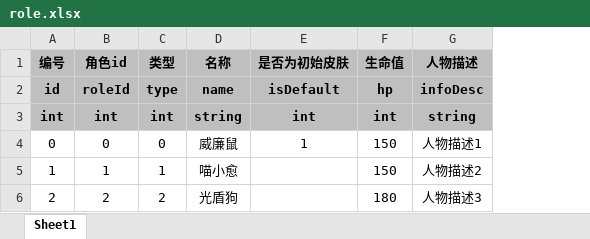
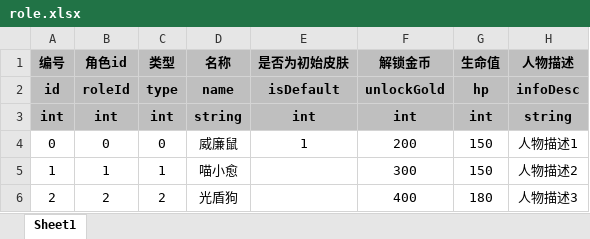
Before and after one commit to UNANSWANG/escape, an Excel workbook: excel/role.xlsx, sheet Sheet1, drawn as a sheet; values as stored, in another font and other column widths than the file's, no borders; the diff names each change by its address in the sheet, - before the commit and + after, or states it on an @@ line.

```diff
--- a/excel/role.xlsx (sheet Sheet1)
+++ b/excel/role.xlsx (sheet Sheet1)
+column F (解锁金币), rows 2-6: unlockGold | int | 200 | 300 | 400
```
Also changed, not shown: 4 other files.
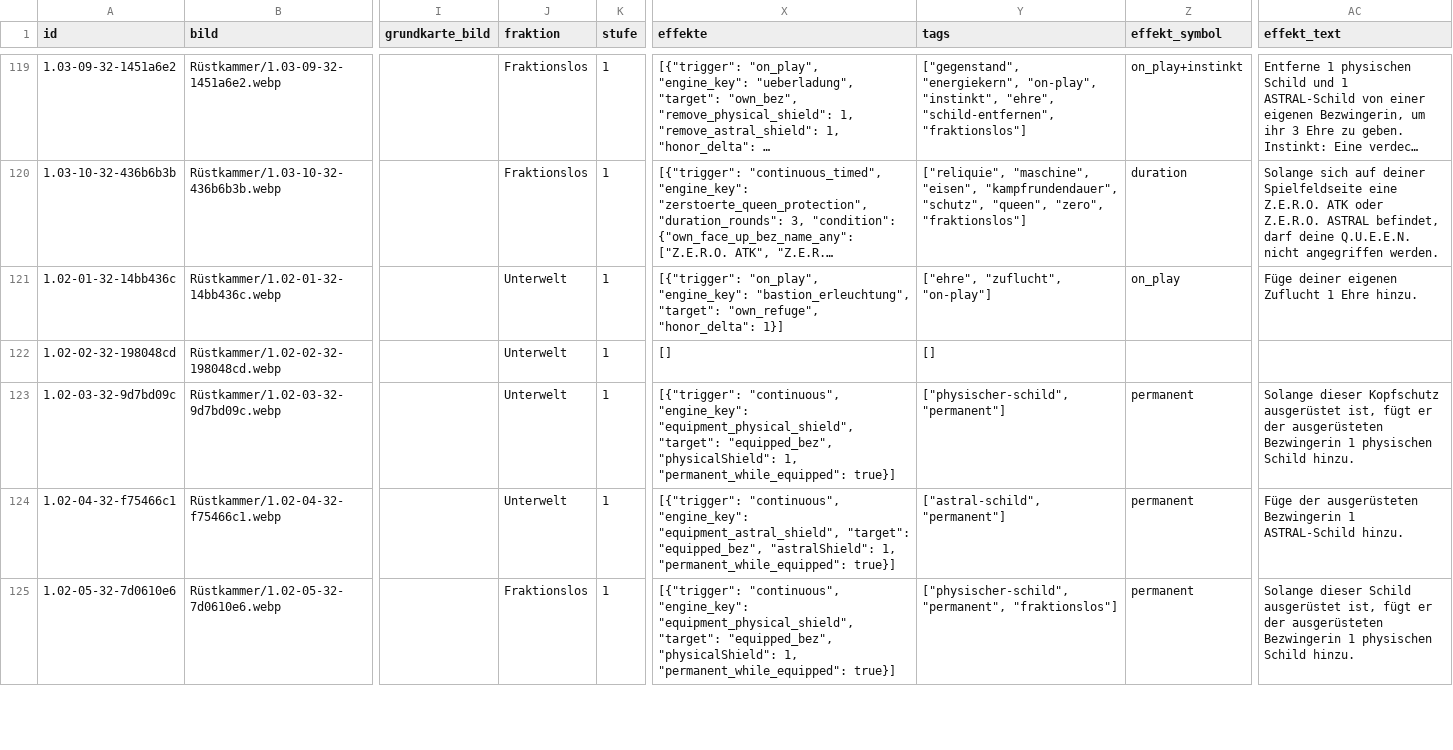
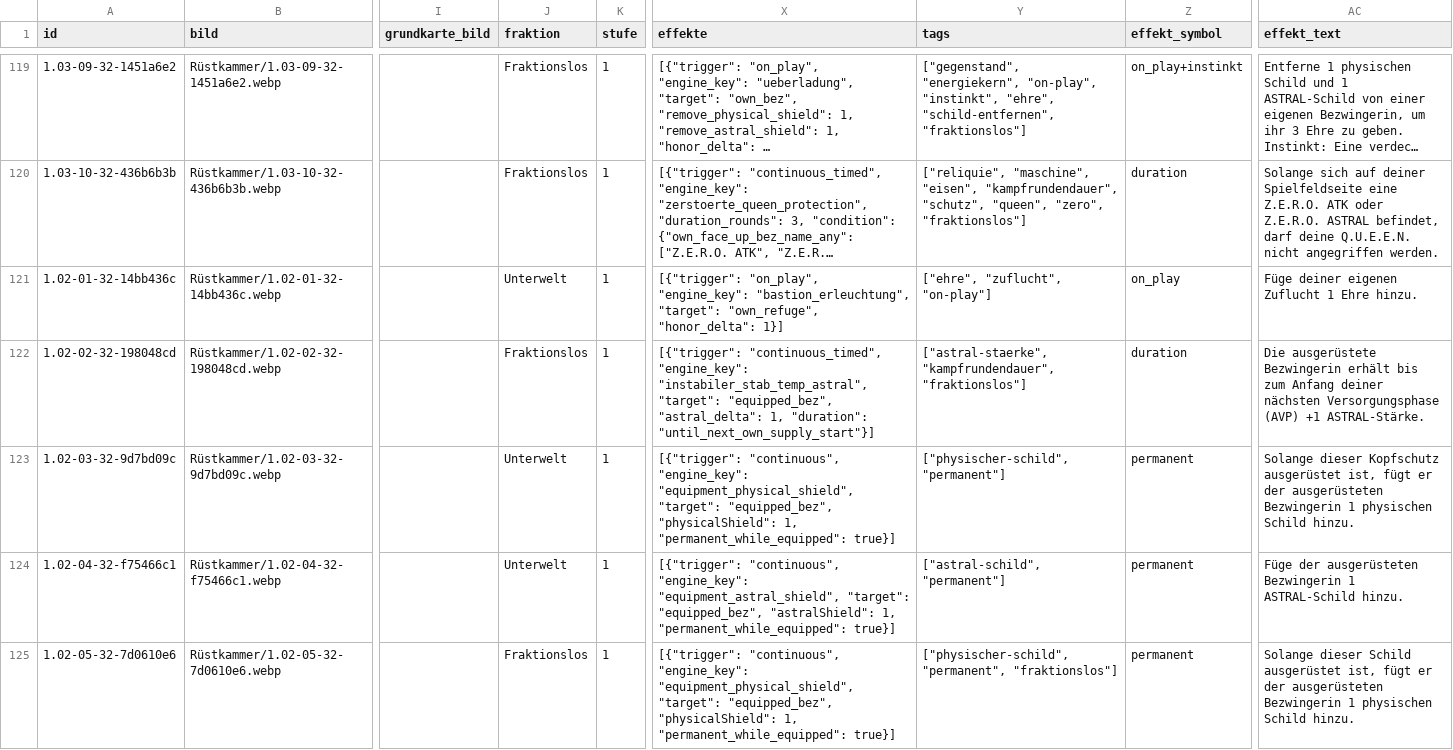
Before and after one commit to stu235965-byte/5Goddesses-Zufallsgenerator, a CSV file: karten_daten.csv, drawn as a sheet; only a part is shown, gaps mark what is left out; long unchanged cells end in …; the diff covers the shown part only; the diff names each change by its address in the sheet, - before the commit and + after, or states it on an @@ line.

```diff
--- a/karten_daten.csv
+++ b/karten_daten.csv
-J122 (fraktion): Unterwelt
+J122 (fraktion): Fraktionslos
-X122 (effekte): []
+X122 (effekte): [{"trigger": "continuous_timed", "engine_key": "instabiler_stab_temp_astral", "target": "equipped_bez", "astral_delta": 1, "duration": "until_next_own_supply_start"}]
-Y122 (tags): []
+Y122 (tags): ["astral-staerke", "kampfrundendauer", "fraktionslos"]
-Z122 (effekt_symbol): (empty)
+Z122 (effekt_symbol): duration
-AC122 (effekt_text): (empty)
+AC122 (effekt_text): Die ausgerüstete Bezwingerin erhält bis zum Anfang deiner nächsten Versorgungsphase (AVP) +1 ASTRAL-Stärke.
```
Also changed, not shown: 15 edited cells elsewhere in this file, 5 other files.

*Task instructions:* Give the number of lines in the material above that include the string "Also", with no further text.

*Task answer:* 2